= What to produce =
In the entries that follow, say how many lines contain the string "html". Give no other words.

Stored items

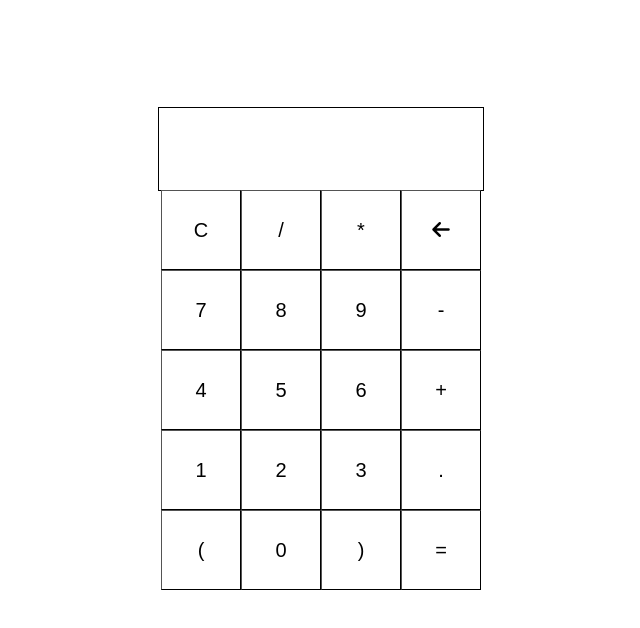
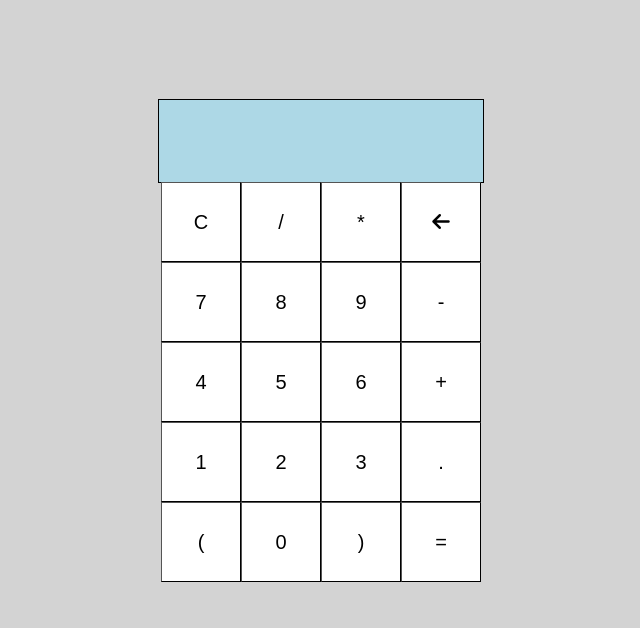
Before and after one commit to amitjait/Calculator, a plain HTML site: page index.html in a window 1280 px wide. Shown: the whole page, without its empty margins (319-959 px from the left). Drawn offline with Linux system fonts and the light colour scheme.

Commit message:
updating

```diff
--- a/index.html
+++ b/index.html
@@ -10,6 +10,7 @@
         <script src="https://kit.fontawesome.com/be18d6dda0.js" crossorigin="anonymous"></script>
     </head>
     <body>
+        <div class="outer">
             <div class="container" style="padding-top: 100px;">
                 <div class="result">
                     <input class="input" type="input" name="input" id="input">
@@ -45,6 +46,7 @@
                     <button name="equal" value="=" id="equal" >=</button>
                 </div>
             </div>
+        </div>
 
         <script src="index.js" async defer></script>
     </body>
--- a/style.css
+++ b/style.css
@@ -1,3 +1,8 @@
+body{
+    background-color: lightgray;
+    margin: 0px;
+}
+
 button{
     width: 5rem;
     height: 5rem;
@@ -15,6 +20,7 @@ button{
     font-size: 25px;
     text-align: right;
     align-self: center;
+    background-color: grey;
 }
 .input{
 
@@ -26,6 +32,7 @@ button{
     text-align: right;
     align-self: center;
     outline: none;
+    background-color: lightblue;
 }
 .rPara{
     display: flex;
```
Lines whose indentation alone changed are shown as unchanged.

= Reply =
3